Dear Word Detective: While composing an email, I recently used the word “roughshod,” as in “to ride roughshod” over someone. I was surprised when the spellchecker did not disagree with my first hack at spelling the unusual word, as it just looked wrong. Despite having used the word verbally on many occasions, I didn’t recall ever writing it or having seen it in print. I know the meaning of the phrase is to be domineering. I can only guess the phrase is an allusion to being run over by someone or something outfitted or “shod” with something rough, shoes or tires perhaps. — Major Thomas Bauchspies, Baghdad, Iraq.
Well, that’s the problem with computer spellcheckers. You never know whether they (and you) are spelling the word correctly, whether someone has made a mistake in the dictionary file they check things against, or whether they’re just messing with your mind. I have mine set to just underline suspect words, and it usually flags typical errors like “teh.” But occasionally it will quietly accept something one of the cats types while I’m out of the room (such as “WiDdl3e9lim” or “7thtro!!”), which are interesting words but usually not what I had in mind for my next sentence. It really makes me wonder what else it’s considering perfectly acceptable.

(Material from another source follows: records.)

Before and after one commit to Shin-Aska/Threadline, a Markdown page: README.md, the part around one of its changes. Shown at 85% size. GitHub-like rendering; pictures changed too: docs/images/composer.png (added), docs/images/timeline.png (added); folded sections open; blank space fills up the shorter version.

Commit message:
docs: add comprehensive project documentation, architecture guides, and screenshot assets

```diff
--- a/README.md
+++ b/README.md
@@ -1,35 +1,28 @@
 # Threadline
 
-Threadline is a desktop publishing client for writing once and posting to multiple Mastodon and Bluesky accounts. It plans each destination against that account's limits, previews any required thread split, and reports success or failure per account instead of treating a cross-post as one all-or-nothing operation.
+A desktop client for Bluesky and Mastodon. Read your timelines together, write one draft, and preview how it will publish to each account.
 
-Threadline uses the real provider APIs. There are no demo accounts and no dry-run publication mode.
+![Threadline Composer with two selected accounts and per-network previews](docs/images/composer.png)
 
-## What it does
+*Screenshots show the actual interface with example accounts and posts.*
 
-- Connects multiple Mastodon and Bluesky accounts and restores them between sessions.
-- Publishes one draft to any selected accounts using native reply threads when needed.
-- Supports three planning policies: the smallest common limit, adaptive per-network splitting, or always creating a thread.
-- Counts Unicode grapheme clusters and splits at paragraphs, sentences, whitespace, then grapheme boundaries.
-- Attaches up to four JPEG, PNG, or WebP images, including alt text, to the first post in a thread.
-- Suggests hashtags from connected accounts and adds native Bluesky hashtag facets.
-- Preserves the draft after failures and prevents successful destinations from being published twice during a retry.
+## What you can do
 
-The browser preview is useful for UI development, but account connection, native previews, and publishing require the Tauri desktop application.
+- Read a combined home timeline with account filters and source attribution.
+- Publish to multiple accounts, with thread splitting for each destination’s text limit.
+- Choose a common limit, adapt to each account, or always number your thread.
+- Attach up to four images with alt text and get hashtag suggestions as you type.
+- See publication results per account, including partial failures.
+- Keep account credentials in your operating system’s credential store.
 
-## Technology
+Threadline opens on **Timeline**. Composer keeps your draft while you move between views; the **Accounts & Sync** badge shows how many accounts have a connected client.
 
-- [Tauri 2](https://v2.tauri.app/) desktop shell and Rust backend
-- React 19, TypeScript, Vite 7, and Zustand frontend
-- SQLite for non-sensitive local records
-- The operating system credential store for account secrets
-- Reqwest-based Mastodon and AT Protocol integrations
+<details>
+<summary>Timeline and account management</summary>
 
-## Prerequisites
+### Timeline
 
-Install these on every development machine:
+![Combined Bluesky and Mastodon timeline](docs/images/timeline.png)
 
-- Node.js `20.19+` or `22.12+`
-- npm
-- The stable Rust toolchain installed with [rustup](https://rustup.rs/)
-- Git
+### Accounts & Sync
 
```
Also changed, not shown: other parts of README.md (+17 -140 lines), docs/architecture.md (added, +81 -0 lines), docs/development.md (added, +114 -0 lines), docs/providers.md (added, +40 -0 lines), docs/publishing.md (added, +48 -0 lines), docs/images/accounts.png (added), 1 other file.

For an idiom that’s been around since the late 18th century, “to ride (or “run”) roughshod” remains remarkably popular today. A search for the phrase on Google News returns 113 hits from current news sources. The phrase seems especially popular in sports coverage (“Rangers ride roughshod over Falcons”), where it’s used as a synonym of “vanquish” or “decisively defeat.” But it’s also popular in political coverage (“Now, after years of being allowed to run roughshod over Wisconsin’s political process, these ‘independent expenditure’ groups may find themselves forced to compete on a level playing field,” Green Bay Press-Gazette, 11/13/08). This is more in line with the full modern meaning of “to ride roughshod,” which is “to act without any consideration for legal constraints, norms of behavior, or the feelings of others.”
All of these meanings are, however, figurative, not literal. The original literal meaning of “to ride roughshod” was far more brutal. In the 17th century, a horse that was “roughshod” was shod with horseshoes with the nailheads, or sometimes metal points, projecting from the bottom of the shoe. This gave the horse better traction on slippery ground or ice. But when cavalry horses were “roughshod,” they became brutal weapons in a charge against foot soldiers. As bad as being trampled by a horse must be, being struck by “roughshod” hooves is apparently far worse.
Thus “to ride roughshod” began as a synonym for “to brutally crush or tyrannize,” and only after several centuries was it diluted to its modern metaphorical meaning of “to charge ahead with no regard for the rules.”